The nation’s biggest rent growth is occurring across the Pacific Northwest. Effective rents for new leases in San Jose are up 12.2 percent on an annual basis for the period ending second quarter, by far the most aggressive pace. Pricing is up 7.7 percent in San Francisco, 7.1 percent in Seattle, 6.6 percent in Oakland and 6.4 percent in Portland, Ore. Outside the Pacific Northwest, metros recording rent increases above 6 percent are Austin, Texas, at 6.4 percent and Pittsburgh at 6.1 percent.
Markets registering rent growth in the range of 5 percent to 6 percent year-over-year include Minneapolis at 5.8 percent, Chicago at 5.4 percent, Denver at 5.3 percent, and Boston at 5.2 percent.
For a second consecutive quarter, Las Vegas is the only major metro in the country where rents continue to slide on an annual basis. Effective prices were cut 2.1 percent between mid-2010 and mid-2011.
|Annual Rent Growth Leaders
Second Quarter 2011
|1||San Jose, Calif.||12.2%|
|5 (tie)||Portland, Ore.||6.4%|
|5 (tie)||Austin, Texas||6.4%|
About MPF Research
A member of the RealPage family, MPF Research provides market intelligence and objective insights to the multifamily industry. The market intelligence offered by MPF Research is used in formulating and fine tuning business strategies in a variety of multifamily industry specialties, including investment, operations and development. For more information on MPF Research, call 877-284-4938 or visit www.mpfresearch.com.
About RealPage, Inc.

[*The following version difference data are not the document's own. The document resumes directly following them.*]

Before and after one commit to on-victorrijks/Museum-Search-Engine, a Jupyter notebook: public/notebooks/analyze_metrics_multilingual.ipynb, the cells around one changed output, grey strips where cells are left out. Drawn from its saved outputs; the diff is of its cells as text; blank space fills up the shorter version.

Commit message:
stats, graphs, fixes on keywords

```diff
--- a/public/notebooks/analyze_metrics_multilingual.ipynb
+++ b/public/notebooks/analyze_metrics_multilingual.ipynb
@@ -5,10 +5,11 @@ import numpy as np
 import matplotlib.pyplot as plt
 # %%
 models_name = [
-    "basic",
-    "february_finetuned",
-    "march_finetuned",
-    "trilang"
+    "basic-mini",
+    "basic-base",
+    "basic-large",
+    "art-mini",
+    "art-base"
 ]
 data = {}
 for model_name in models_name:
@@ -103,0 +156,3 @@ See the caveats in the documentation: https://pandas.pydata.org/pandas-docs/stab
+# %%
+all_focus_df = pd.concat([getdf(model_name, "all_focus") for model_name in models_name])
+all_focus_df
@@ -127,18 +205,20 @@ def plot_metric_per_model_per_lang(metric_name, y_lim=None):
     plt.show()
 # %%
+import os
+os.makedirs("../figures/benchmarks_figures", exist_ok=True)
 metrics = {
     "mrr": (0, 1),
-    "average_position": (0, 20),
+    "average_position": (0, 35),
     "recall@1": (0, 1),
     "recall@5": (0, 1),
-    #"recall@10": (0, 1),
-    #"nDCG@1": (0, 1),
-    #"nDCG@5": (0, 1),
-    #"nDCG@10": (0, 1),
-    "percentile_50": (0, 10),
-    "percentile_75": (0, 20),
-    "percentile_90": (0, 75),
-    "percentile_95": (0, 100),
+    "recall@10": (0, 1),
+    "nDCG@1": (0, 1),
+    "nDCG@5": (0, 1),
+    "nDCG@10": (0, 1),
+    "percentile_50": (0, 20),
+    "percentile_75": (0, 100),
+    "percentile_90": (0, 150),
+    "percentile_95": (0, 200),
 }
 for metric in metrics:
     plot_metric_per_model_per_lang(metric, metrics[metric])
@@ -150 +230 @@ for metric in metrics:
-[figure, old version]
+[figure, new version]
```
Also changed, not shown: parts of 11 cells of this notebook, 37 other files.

Located in Carrollton, Texas, a suburb of Dallas, RealPage provides on-demand (also referred to as “Software-as-a-Service” or “SaaS”) products and services to apartment communities and single family rentals across the United States. Its six on-demand product lines include OneSite® property management systems that automate the leasing, renting, management, and accounting of conventional, affordable, tax credit, student living, and military housing properties; Level One® and CrossFire® that enable owners to originate, syndicate, manage and capture leads more effectively and at less overall cost; YieldStar® asset optimization systems that enable owners and managers to optimize rents to achieve the overall highest yield, or combination of rent and occupancy, at each property; Velocity™ billing and utility management services that increase collections and reduce delinquencies; LeasingDesk® risk mitigation systems that are designed to reduce a community’s exposure to risk and liability; and OpsTechnology® spend management systems that help owners manage and control operating expenses. Supporting this family of SaaS products is a suite of shared cloud services including electronic payments, document management, decision support and learning. Through its Propertyware subsidiary, RealPage also provides software and services to single-family rentals and low density, centrally-managed multifamily housing. For more information, call 1-87-REALPAGE or visit www.realpage.com.